If the soil feels dry, then you’ve got to water the plant, and if moist, don’t water it until the soil feels a bit dry.
5. Fertilize Periodically
Just like watering, you need to fertilize your lucky bamboo plant every so often. Regardless of whether you’re growing your lucky bamboo plant in water or soil, you still need to apply fertilizer once or twice a year.
When you first bring your lucky bamboo plant home, don’t apply fertilizer for at least a couple of weeks.
Yellowing leaves are also caused by over fertilization, so if you’ve fertilized the plant already, then change the water, and don’t add fertilizer for at least a couple of months.
Liquid fertilizer is a great choice for lucky bamboo, and you don’t need a whole lot. With regard to the best time to fertilize lucky bamboo, set your fertilization schedule to once in the spring, and a second application in the summer only if you feel the plant needs it.
6. Pruning Lucky Bamboo
If the leaves of the lucky bamboo plant have turned yellow, great chances are that they’re either dying or dead. So, grab a pair of pruning scissors, and prune the yellow leaves to encourage regrowth of fresh, green leaves.
But it’s not only the yellow leaves that need pruning, you should also cut back on any thin, overlong or crooked shoots to a length of around one to two inches from the stalk.
If the leaves on your bamboo plant are turning yellow, then they may be dried out or dead.
But bamboo leaves turning yellow is not a sign of a dead plant, and there are several ways to revive the plant to grow fresh green leaves.
Two of the most important things to do is to avoid feeding the bamboo plant chlorinated water, and second keep a close eye on the temperature in your space.

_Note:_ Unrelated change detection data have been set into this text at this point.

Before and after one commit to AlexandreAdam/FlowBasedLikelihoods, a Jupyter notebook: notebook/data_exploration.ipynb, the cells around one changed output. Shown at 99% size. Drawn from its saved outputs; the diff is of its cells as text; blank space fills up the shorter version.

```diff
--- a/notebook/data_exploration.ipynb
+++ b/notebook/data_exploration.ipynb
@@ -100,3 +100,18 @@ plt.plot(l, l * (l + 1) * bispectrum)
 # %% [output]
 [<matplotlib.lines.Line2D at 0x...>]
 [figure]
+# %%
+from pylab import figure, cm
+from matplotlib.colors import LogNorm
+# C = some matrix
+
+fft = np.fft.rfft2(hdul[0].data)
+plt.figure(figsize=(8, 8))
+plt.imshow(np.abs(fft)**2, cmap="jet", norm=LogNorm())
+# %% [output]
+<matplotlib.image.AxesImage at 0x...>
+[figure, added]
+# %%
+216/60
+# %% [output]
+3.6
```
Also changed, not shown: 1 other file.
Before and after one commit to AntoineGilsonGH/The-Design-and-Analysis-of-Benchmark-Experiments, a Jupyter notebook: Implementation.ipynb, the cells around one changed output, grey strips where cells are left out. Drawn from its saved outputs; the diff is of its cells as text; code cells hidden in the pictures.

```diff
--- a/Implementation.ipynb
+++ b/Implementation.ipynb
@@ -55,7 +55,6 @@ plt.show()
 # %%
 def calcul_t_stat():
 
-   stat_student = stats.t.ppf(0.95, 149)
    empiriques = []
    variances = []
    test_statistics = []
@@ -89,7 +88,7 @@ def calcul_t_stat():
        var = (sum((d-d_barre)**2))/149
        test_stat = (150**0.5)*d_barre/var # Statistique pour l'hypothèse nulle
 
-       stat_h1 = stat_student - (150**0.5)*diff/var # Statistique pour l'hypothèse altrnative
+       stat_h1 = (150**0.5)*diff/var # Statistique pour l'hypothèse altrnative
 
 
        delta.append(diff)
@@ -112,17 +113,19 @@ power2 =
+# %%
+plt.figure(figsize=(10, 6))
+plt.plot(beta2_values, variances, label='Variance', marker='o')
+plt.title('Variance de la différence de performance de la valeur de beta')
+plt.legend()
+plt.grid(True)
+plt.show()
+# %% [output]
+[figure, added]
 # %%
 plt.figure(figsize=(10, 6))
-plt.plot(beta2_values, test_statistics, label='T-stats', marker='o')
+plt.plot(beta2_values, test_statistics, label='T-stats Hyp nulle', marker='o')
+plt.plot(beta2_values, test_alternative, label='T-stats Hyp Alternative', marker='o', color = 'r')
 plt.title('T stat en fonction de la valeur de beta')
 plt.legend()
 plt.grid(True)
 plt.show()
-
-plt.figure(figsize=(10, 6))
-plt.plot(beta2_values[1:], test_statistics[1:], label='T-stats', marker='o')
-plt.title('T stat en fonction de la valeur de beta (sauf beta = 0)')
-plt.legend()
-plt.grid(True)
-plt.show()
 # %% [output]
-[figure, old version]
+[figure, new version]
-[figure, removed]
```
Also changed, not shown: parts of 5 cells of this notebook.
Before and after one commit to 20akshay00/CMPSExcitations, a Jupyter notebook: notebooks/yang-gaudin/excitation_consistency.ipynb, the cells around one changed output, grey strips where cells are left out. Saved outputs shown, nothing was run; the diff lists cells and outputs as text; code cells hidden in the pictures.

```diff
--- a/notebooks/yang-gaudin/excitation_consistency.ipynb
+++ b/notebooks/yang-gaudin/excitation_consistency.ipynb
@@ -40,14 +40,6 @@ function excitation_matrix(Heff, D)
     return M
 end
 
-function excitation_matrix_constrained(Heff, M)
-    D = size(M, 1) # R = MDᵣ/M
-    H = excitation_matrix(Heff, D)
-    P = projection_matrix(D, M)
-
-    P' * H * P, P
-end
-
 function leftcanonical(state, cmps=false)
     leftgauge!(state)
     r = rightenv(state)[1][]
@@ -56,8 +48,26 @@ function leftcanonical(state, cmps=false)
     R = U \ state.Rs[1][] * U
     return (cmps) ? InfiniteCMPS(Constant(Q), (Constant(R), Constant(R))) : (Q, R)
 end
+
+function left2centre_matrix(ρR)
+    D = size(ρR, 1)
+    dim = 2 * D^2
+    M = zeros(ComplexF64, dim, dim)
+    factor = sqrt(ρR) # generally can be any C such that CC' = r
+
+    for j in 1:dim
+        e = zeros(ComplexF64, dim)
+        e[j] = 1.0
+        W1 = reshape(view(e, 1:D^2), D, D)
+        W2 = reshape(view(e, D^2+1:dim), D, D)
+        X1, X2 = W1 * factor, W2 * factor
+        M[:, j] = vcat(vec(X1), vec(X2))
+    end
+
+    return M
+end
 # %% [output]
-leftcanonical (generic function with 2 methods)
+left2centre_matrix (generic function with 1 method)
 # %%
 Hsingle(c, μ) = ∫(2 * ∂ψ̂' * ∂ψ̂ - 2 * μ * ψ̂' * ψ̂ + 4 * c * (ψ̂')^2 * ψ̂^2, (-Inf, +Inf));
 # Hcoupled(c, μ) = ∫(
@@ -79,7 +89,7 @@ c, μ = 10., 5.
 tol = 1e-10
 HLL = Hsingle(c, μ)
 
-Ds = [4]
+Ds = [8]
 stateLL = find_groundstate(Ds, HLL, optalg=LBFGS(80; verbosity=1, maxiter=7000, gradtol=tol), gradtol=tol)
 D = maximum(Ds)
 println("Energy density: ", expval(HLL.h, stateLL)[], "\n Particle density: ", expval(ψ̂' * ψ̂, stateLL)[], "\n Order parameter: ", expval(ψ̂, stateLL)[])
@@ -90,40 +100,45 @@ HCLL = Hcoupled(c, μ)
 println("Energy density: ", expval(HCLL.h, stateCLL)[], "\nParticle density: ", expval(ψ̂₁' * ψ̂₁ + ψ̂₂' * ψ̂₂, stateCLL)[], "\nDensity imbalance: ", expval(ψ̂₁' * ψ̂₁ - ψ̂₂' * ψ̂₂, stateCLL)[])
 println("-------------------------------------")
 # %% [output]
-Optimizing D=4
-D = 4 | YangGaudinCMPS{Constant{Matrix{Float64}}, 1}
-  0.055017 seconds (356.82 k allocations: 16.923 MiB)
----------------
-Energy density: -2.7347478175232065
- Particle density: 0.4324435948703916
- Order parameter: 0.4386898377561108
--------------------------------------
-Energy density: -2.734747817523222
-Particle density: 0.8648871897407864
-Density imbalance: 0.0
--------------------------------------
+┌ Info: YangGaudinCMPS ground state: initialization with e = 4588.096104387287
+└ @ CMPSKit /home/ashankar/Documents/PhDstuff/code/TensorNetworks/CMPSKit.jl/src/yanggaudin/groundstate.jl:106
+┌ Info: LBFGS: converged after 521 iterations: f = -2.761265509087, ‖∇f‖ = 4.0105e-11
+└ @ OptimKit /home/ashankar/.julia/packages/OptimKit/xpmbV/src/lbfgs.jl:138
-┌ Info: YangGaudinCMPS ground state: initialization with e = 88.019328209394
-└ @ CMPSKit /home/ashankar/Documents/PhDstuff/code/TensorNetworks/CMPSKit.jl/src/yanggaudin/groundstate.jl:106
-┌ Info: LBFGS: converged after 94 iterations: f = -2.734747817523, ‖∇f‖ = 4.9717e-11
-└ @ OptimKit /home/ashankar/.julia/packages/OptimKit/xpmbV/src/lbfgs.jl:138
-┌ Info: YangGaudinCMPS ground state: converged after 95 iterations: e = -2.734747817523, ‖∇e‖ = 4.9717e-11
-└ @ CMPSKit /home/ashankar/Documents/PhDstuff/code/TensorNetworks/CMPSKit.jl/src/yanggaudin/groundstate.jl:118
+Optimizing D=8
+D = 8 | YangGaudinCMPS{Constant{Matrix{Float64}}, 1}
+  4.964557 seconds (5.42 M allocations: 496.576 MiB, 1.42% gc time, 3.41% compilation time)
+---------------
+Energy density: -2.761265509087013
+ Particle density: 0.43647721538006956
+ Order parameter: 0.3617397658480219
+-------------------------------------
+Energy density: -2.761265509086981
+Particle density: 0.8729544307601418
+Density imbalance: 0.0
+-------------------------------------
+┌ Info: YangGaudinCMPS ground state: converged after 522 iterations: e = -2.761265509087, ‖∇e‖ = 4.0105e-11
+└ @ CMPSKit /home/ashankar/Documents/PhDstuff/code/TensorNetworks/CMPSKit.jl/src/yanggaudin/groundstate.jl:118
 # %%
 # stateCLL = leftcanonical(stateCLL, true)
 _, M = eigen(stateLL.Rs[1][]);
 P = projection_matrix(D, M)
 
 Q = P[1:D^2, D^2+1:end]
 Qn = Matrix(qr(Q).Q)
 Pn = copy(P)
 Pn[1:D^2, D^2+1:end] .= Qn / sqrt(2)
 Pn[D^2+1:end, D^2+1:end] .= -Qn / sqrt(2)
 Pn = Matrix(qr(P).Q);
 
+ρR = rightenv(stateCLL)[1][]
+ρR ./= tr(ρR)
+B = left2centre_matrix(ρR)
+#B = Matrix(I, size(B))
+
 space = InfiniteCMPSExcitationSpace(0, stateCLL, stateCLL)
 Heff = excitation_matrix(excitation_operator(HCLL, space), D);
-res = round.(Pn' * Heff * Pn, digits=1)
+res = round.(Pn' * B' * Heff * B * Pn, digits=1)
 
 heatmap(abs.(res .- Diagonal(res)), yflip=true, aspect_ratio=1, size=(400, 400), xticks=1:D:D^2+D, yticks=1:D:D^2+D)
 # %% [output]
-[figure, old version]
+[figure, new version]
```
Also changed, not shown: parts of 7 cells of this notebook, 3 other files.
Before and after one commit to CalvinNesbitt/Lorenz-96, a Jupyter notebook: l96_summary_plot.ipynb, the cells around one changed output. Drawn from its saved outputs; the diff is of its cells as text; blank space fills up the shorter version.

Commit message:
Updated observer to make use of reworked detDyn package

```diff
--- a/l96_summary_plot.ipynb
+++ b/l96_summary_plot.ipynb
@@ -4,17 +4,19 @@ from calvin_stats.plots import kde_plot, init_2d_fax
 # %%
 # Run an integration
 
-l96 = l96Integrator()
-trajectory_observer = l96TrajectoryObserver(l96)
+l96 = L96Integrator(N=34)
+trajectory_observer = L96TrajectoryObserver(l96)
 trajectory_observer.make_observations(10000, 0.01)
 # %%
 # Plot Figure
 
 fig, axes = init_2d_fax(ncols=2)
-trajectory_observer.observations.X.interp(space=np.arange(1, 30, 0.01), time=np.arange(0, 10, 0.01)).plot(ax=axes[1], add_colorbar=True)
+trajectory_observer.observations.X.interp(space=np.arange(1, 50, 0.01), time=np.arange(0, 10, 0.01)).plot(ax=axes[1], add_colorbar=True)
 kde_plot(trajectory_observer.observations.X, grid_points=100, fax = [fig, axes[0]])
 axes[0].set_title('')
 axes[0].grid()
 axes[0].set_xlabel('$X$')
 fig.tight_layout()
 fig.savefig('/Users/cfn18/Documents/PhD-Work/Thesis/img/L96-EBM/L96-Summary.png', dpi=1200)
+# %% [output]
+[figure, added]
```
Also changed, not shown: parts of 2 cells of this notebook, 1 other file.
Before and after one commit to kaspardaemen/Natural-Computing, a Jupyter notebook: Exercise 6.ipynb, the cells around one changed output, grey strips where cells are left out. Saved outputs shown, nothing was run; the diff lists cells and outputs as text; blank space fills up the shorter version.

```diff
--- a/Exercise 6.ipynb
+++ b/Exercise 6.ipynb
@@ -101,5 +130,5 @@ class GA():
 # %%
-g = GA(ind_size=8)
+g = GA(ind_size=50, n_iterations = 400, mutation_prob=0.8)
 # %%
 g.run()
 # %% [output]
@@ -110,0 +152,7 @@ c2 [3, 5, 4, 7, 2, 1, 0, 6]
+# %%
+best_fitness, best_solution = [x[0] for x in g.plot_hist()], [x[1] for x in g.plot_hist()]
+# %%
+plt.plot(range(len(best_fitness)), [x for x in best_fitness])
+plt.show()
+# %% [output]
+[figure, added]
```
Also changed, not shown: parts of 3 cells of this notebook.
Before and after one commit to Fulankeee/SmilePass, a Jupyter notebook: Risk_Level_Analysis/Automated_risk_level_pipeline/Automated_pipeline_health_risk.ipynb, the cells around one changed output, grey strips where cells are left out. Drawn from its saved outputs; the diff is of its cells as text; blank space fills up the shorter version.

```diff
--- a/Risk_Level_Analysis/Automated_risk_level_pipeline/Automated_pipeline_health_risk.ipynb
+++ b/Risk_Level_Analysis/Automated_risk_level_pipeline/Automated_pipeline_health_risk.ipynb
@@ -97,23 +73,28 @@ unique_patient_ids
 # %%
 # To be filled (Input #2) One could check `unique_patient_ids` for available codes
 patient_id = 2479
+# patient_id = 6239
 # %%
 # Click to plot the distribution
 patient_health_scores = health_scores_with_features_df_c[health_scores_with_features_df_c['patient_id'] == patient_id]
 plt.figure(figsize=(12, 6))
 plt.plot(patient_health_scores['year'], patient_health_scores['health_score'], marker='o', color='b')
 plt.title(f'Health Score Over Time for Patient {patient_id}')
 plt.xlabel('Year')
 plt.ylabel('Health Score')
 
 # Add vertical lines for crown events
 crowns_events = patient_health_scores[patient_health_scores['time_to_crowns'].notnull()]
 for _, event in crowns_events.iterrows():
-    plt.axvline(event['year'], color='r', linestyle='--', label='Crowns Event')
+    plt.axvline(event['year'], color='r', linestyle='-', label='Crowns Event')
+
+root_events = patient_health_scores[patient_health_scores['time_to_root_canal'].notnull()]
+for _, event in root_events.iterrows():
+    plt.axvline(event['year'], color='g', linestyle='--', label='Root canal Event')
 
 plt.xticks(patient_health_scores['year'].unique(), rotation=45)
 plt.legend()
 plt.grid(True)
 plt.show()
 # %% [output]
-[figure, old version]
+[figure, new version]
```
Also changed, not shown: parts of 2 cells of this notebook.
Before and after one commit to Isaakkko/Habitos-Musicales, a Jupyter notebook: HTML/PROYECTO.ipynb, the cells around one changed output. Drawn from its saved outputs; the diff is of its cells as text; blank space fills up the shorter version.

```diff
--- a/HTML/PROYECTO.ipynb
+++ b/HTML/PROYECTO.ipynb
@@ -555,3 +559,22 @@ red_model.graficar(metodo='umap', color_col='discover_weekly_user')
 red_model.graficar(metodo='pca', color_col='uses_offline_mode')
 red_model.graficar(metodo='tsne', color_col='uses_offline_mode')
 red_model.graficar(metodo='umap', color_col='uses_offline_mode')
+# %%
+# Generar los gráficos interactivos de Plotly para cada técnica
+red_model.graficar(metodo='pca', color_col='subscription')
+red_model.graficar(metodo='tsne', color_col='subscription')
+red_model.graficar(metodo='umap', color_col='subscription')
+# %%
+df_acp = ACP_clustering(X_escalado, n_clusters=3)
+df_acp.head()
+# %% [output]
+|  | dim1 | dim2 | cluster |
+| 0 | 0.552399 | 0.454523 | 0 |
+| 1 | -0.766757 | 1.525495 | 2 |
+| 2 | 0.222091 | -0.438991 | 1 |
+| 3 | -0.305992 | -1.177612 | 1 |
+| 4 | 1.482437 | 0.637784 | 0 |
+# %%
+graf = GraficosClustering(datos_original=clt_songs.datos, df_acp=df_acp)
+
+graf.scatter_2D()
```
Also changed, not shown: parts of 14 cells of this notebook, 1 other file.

When cared for properly, lucky bamboo can live for approximately one to two years, and will shed and replenish its leaves during its lifetime.